▶ _Problem statement_
Return the lines of the data below in which the string "StyledLearnMoreButton" occurs.

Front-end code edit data
* * * * * * * * *

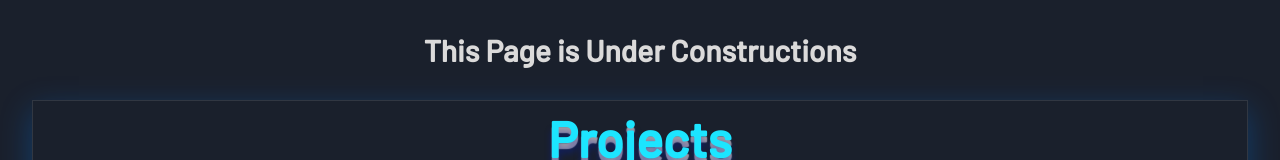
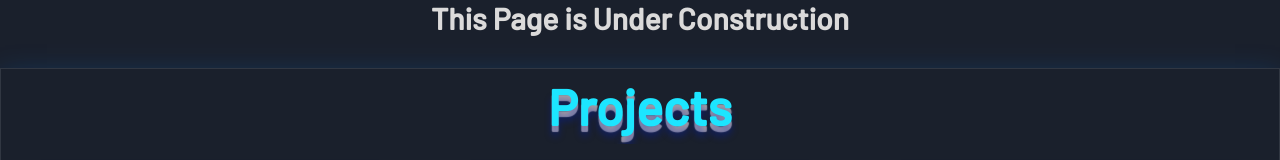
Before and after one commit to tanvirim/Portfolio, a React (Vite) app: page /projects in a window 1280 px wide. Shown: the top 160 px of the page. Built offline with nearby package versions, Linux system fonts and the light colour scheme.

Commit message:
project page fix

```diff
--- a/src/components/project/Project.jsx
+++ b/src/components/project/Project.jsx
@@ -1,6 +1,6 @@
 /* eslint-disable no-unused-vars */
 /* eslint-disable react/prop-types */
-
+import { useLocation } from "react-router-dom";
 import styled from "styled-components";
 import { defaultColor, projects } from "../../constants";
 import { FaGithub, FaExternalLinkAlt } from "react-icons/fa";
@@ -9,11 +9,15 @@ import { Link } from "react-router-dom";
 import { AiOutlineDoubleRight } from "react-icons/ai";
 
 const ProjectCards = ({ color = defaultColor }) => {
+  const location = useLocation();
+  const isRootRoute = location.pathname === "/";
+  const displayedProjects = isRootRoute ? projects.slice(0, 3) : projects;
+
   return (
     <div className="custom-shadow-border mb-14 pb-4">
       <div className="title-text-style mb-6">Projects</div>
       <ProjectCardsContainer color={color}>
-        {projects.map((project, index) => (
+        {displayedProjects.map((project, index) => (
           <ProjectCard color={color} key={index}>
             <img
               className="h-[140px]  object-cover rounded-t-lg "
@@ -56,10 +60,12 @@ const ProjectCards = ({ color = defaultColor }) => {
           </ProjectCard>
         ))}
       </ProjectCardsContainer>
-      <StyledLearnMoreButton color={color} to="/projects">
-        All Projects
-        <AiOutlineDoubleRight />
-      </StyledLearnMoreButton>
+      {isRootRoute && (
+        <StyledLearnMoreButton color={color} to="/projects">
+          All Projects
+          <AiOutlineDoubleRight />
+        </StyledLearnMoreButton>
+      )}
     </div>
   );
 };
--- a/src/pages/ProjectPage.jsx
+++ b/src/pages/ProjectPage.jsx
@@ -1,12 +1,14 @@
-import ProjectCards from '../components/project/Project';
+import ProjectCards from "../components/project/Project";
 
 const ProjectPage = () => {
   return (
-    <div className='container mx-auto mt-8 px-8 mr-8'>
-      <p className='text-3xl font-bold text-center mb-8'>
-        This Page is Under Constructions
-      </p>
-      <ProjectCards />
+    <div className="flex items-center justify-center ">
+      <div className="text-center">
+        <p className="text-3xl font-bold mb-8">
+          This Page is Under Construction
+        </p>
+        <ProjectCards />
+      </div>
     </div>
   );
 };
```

* * * * * * * * *

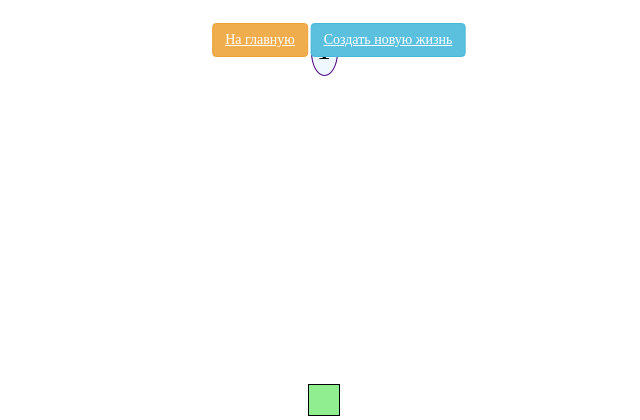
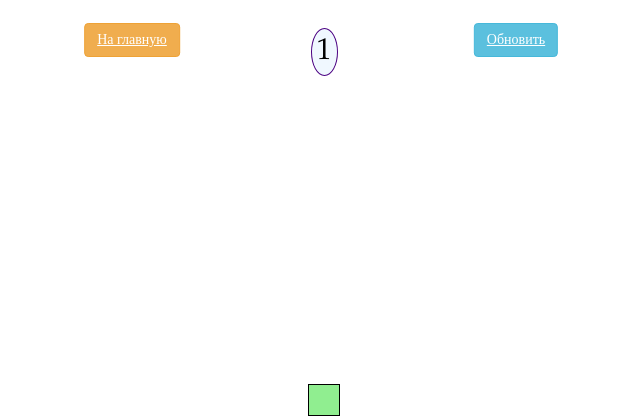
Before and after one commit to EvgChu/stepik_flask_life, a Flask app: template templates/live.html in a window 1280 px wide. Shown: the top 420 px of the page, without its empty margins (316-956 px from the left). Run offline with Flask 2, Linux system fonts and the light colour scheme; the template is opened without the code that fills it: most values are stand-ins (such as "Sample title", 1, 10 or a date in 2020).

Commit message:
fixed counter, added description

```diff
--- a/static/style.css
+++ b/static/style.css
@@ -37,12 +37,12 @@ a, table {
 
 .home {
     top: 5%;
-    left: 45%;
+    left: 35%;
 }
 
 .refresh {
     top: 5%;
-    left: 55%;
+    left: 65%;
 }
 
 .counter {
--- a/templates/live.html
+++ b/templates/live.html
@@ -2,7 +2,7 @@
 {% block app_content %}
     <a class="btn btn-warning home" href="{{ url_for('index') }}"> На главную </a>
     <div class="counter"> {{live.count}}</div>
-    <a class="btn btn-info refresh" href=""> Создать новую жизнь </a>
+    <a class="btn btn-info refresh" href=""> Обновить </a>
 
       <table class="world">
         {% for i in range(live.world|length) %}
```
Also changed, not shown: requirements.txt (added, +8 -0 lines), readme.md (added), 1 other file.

* * * * * * * * *

▶ _Exercise result_
-      <StyledLearnMoreButton color={color} to="/projects">
-      </StyledLearnMoreButton>
+        <StyledLearnMoreButton color={color} to="/projects">
+        </StyledLearnMoreButton>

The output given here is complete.